On May 12, 2021, the European Court of Justice (ECJ) announced its decision to annul findings by the European Commission (Commission) that would have required Amazon to remit €250 million (approximately $300 million) to Luxembourg. The Commission previously ruled that Amazon's subsidiary in Luxembourg gained an undue tax reduction when the subsidiary paid royalties to Amazon in violation of the arm's length principle, and that such reduction constituted illegal state aid.
Fact pattern of the Amazon case:
In 2004, Amazon US structured its European operations through Amazon EU Sàrl (Amazon Lux), a Luxembourg-based operating subsidiary, to shift profits to Amazon Europe Holding Technologies (Amazon EU). The holding company was a limited partnership with no employees, offices or business activities.
Amazon Lux held the intellectual property (IP) rights under a November 2003 cost-sharing agreement with Amazon US and was required to make annual cost-sharing payments for the future development of Amazon's intangibles for the European market. In doing so, the arrangement allowed the holding company to grant an exclusive license to Amazon EU and receive royalty payments in return.
Even though Amazon Lux had adequate substance in managing the cost-share arrangement, it did not manage nor control the research and development activities performed by Amazon US. In fact, Amazon Lux only paid to cover the costs of developing the IP.
Amazon defended its position by arguing that the IP transfer was conducted at arm's length. In contrast, the Commission argued that the royalties were inflated to reduce Amazon's taxable profits. While the Luxembourg authorities and Amazon favored the comparable uncontrolled price (CUP) method, the Commission argued that the residual profit method was more reliable.
In October 2017, the Commission issued its decision that a tax ruling in effect between 2006 and 2014 reduced the tax rate on royalties granted to relevant Amazon group members, which effectively awarded the group €250 million (approximately $300 million) in state aid that must be remitted to Luxembourg.
The European Court of Justice Ruling:
In its judgment, the ECJ upheld, in essence, the arguments of Luxembourg and Amazon, challenging both the primary and subsidiary findings of an advantage, and subsequently annulled the contested decision in its entirety.
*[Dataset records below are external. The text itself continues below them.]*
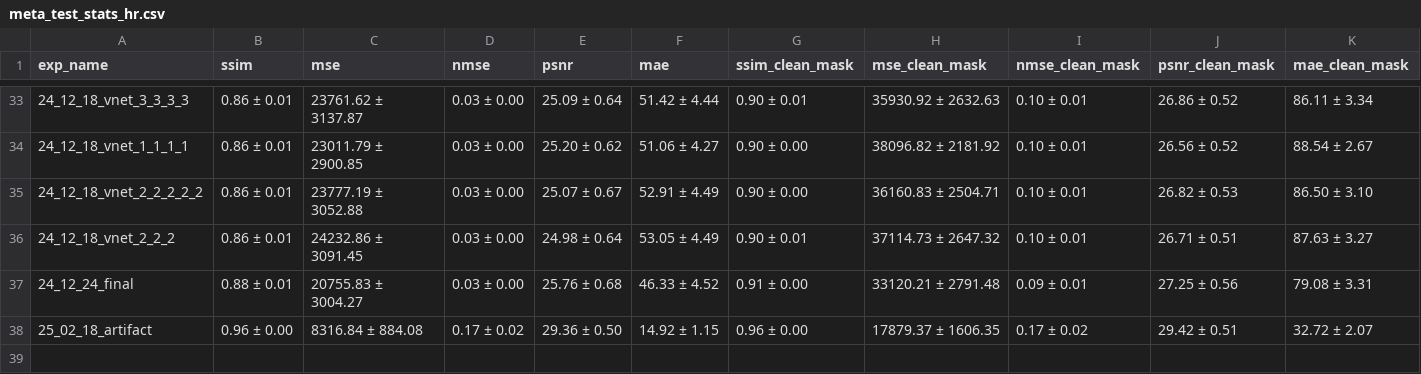
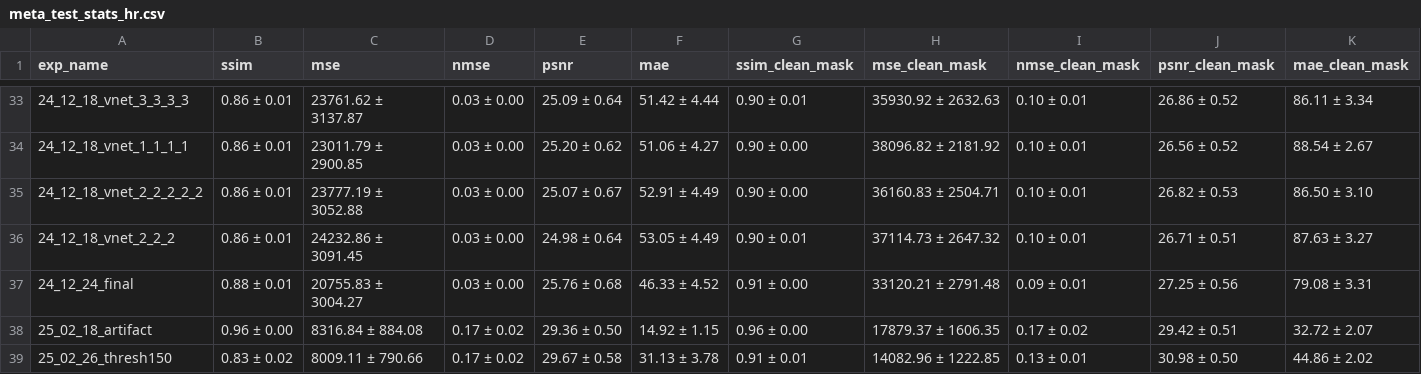
Before and after one commit to taenayat/mri_to_ct, a CSV file: mri_to_ct/meta_test_stats_hr.csv, drawn as a sheet; only a part is shown, gaps mark what is left out.

```diff
--- a/mri_to_ct/meta_test_stats_hr.csv
+++ b/mri_to_ct/meta_test_stats_hr.csv
@@ -38 +38,2 @@ exp_name,ssim,mse,nmse,psnr,mae,ssim_clean_mask,mse_clean_mask,nmse_clean_mask,p
 25_02_18_artifact,0.96 ± 0.00,8316.84 ± 884.08,0.17 ± 0.02,29.36 ± 0.50,14.92 ± 1.15,0.96 ± 0.00,17879.37 ± 1606.35,0.17 ± 0.02,29.42 ± 0.51,32.72 ± 2.07
+25_02_26_thresh150,0.83 ± 0.02,8009.11 ± 790.66,0.17 ± 0.02,29.67 ± 0.58,31.13 ± 3.78,0.91 ± 0.01,14082.96 ± 1222.85,0.13 ± 0.01,30.98 ± 0.50,44.86 ± 2.02
```
Also changed, not shown: mri_to_ct/meta_test_stats.csv, 8 other files.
According to the ECJ, the Commission failed to demonstrate that a Luxembourg tax ruling supporting Amazon's transfer pricing methodology created an unfair advantage to Amazon under EU state aid law.
Applying criteria used to determine whether a government provides 'State aid' in the context of tax rulings, the ECJ concluded that the Commission's analysis of the transfer pricing was flawed in several areas for the following reasons:
- The Commission misunderstood the functions of the holding company in exploiting its intangible assets—a critical factor in determining how much profit should be attributed to an entity.
- The Commission did not prove that the Luxembourg tax authorities should not have chosen the operating company as the tested party for assessing the royalty payments.
- The Commission did not prove that there was an advantage in using the transfer pricing method because it did not consider the increase in the value of the intangible assets.
- The Commission's assertions about the mark-up due to the holding company were incorrect.
- The Commission also failed to show that methodological errors meant that less profit was attributed to the operating company than there would be under normal market conditions, which would prove an advantage.
Implications for tax payers:
This case is significant for several reasons. First, it demonstrates taxpayers engaged in international transactions often must consider not only tax but also other regulatory regimes because tax and non-tax rules are often intertwined. In addition, taxpayers should consider whether this ECJ decision will apply to other similar agreements and whether it may apply to years that predate the years at issue in the case.
We believe the ECJ decision in the Amazon case increases legal certainty for taxpayers, especially for transactions that lie at the boundary of the arm's length principle (e.g., intangible sales and buy-in payments in cost-sharing agreements). In essence, tax planning and compliance measures that follow transfer-pricing principles can be defended in court.
The ECJ's decision on Luxembourg's tax treatment of the Amazon group is one of many setbacks to the Commission's efforts to tackle corporate tax avoidance. While the decision is a massive win for Amazon, which faced a multimillion-dollar tax bill, we expect to see increased global scrutiny on corporate tax planning as we have seen with the Base Erosion Profit Sharing (BEPS) initiative and Global Intangible Low-Taxed Income (GILTI) rules enacted by the United States in 2017.
For example, the Commission plans to create a new framework by 2023 for business taxation in the EU. The purposed of this new framework will be to provide a single corporate tax rulebook for the EU, providing for fair allocation of taxing rights between member states. In a more specific press release, the Commission announced the proposal of its Business in Europe: Framework for Income Taxation (BEFIT) on May 18, 2021, defining a two-year tax agenda with compressive measures that reduce compliance costs and minimize tax avoidance opportunities.